On the subject of policing, my understanding is that Civil Enforcement needs the relevant signed and lined traffic order but the Police do not. They do however tend to prefer to enforce where signs and markings are in place because these strengthen the case that the subject of their enforcement should have considered whether in waiting there they would be considered to be causing an obstruction.
Tim Philpot, Wolverhampton

Agree (14) | Disagree (0)

Can't believe that there are so many people disagree with my little observation. Pester power has long been used by manufacturers and retailers to sell lots of stuff to parents so why can't it be used to solve this particular problem?

The educational establishment regularly use these methods to get the kids to harp on to their parents about recycling or the perils of global warming and that's considered to be perfectly OK. Use the same techniques to save their little lives however and suddenly that's not OK?

If little Johnny refuses to get out of the car on the zig-zags then his designated driver will be forced to go and park up properly.
Duncan MacKillop. No surprise - No accident.

Agree (1) | Disagree (11)

In practice yes, but as there's no entitlement legal or otherwise, to park on the highway, I don't see why an officer couldn't take action if he/she was satisfied that it could trigger an accident.
Hugh Jones, Cheshire

Agree (5) | Disagree (0)

All vehicles parked on the road cause an obstruction, the offence is when that obstruction is deemed to be unnecessary. I hear so often the same happening outside schools with zig zags but the police cannot act upon the required legislation without the installation of notices. It's as simple as that.
Bob craven Lancs Space is Safe Campaigner.

Agree (3) | Disagree (4)

...unless you were deemed to be causing an obstruction Bob!

Interestingly, I wonder if a police officer would ever take action if he/she thought a vehicle was so badly parked outside a school that it could be a hazard, regardless of any markings. Having to justify it in Court may be the reason not to.
Hugh Jones, Cheshire

Agree (6) | Disagree (0)

I can only imagine that whilst there are zig zags there are no lawfully placed 'no waiting' signs. Even I could park there as long as I want if there are no lawfully placed signage telling me otherwise.
Bob Craven Lancs Space is Safe Campaigner

Agree (2) | Disagree (3)

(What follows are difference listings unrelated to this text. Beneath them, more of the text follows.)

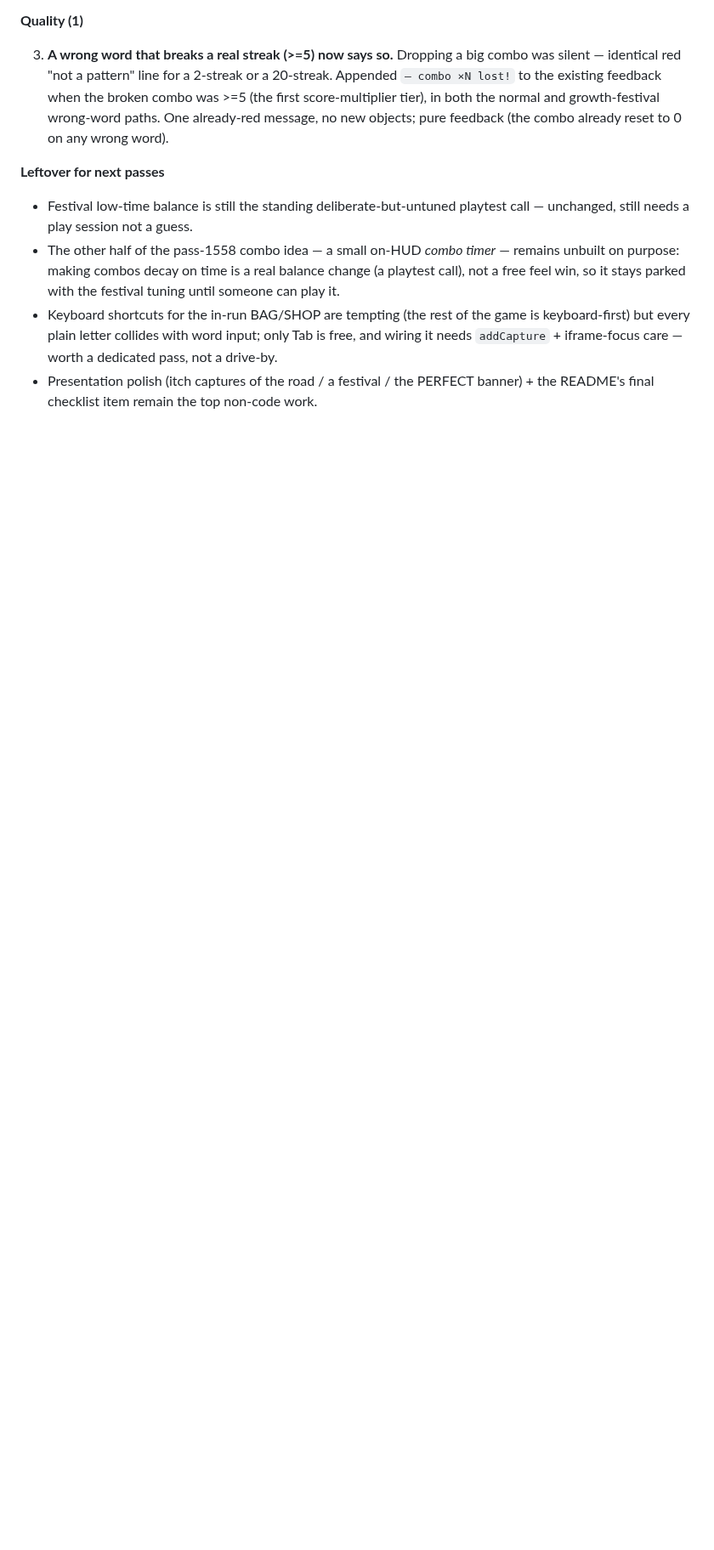
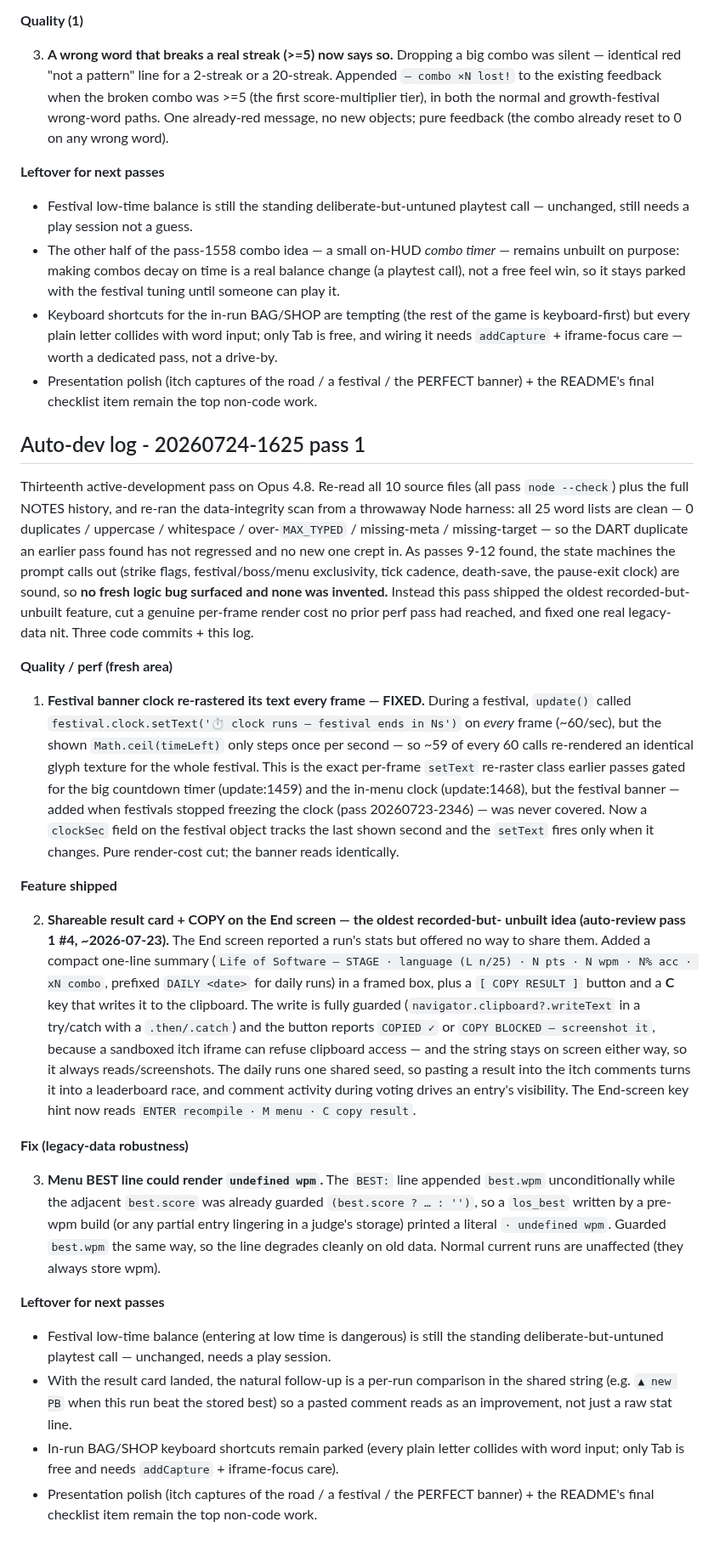
Before and after one commit to RaidenTechnology/life-of-software, a Markdown page: NOTES.md, the part around the change. Shown at 85% size. Drawn GitHub-style; blank space fills up the shorter version.

Commit message:
NOTES: auto-dev log for pass 20260724-1625 pass 1 (festival-clock perf + shareable result card + menu wpm guard)
Co-Authored-By: Claude <noreply@anthropic.com>

```diff
--- a/NOTES.md
+++ b/NOTES.md
@@ -1161,3 +1161,69 @@ this log, all one theme (the combo readout + the pause-exit path).
   dedicated pass, not a drive-by.
 - Presentation polish (itch captures of the road / a festival / the PERFECT
   banner) + the README's final checklist item remain the top non-code work.
+
+## Auto-dev log - 20260724-1625 pass 1
+
+Thirteenth active-development pass on Opus 4.8. Re-read all 10 source files (all
+pass `node --check`) plus the full NOTES history, and re-ran the data-integrity
+scan from a throwaway Node harness: all 25 word lists are clean — 0 duplicates /
+uppercase / whitespace / over-`MAX_TYPED` / missing-meta / missing-target — so
+the DART duplicate an earlier pass found has not regressed and no new one crept
+in. As passes 9-12 found, the state machines the prompt calls out (strike flags,
+festival/boss/menu exclusivity, tick cadence, death-save, the pause-exit clock)
+are sound, so **no fresh logic bug surfaced and none was invented.** Instead this
+pass shipped the oldest recorded-but-unbuilt feature, cut a genuine per-frame
+render cost no prior perf pass had reached, and fixed one real legacy-data nit.
+Three code commits + this log.
+
+**Quality / perf (fresh area)**
+
+1. **Festival banner clock re-rastered its text every frame — FIXED.** During a
+   festival, `update()` called `festival.clock.setText('⏱ clock runs — festival
+   ends in Ns')` on *every* frame (~60/sec), but the shown `Math.ceil(timeLeft)`
+   only steps once per second — so ~59 of every 60 calls re-rendered an identical
+   glyph texture for the whole festival. This is the exact per-frame `setText`
+   re-raster class earlier passes gated for the big countdown timer (update:1459)
+   and the in-menu clock (update:1468), but the festival banner — added when
+   festivals stopped freezing the clock (pass 20260723-2346) — was never covered.
+   Now a `clockSec` field on the festival object tracks the last shown second and
+   the `setText` fires only when it changes. Pure render-cost cut; the banner
+   reads identically.
+
+**Feature shipped**
+
+2. **Shareable result card + COPY on the End screen — the oldest recorded-but-
+   unbuilt idea (auto-review pass 1 #4, ~2026-07-23).** The End screen reported a
+   run's stats but offered no way to share them. Added a compact one-line summary
+   (`Life of Software — STAGE · language (L n/25) · N pts · N wpm · N% acc · xN
+   combo`, prefixed `DAILY <date>` for daily runs) in a framed box, plus a
+   `[ COPY RESULT ]` button and a **C** key that writes it to the clipboard. The
+   write is fully guarded (`navigator.clipboard?.writeText` in a try/catch with a
+   `.then/.catch`) and the button reports `COPIED ✓` or `COPY BLOCKED — screenshot
+   it`, because a sandboxed itch iframe can refuse clipboard access — and the
+   string stays on screen either way, so it always reads/screenshots. The daily
+   runs one shared seed, so pasting a result into the itch comments turns it into
+   a leaderboard race, and comment activity during voting drives an entry's
+   visibility. The End-screen key hint now reads `ENTER recompile · M menu · C
+   copy result`.
+
+**Fix (legacy-data robustness)**
+
+3. **Menu BEST line could render `undefined wpm`.** The `BEST:` line appended
+   `best.wpm` unconditionally while the adjacent `best.score` was already guarded
+   `(best.score ? … : '')`, so a `los_best` written by a pre-wpm build (or any
+   partial entry lingering in a judge's storage) printed a literal
+   `· undefined wpm`. Guarded `best.wpm` the same way, so the line degrades
+   cleanly on old data. Normal current runs are unaffected (they always store wpm).
+
+**Leftover for next passes**
+
+- Festival low-time balance (entering at low time is dangerous) is still the
+  standing deliberate-but-untuned playtest call — unchanged, needs a play session.
+- With the result card landed, the natural follow-up is a per-run comparison in
+  the shared string (e.g. `▲ new PB` when this run beat the stored best) so a
+  pasted comment reads as an improvement, not just a raw stat line.
+- In-run BAG/SHOP keyboard shortcuts remain parked (every plain letter collides
+  with word input; only Tab is free and needs `addCapture` + iframe-focus care).
+- Presentation polish (itch captures of the road / a festival / the PERFECT
+  banner) + the README's final checklist item remain the top non-code work.
```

If it's so dangerous why don't the kids refuse to get into or out of the car if it's parked on the zig-zags? If they could all be persuaded to do that then the problem would soon go away.
Duncan MacKillop. No surprise - No accident.

Agree (4) | Disagree (22)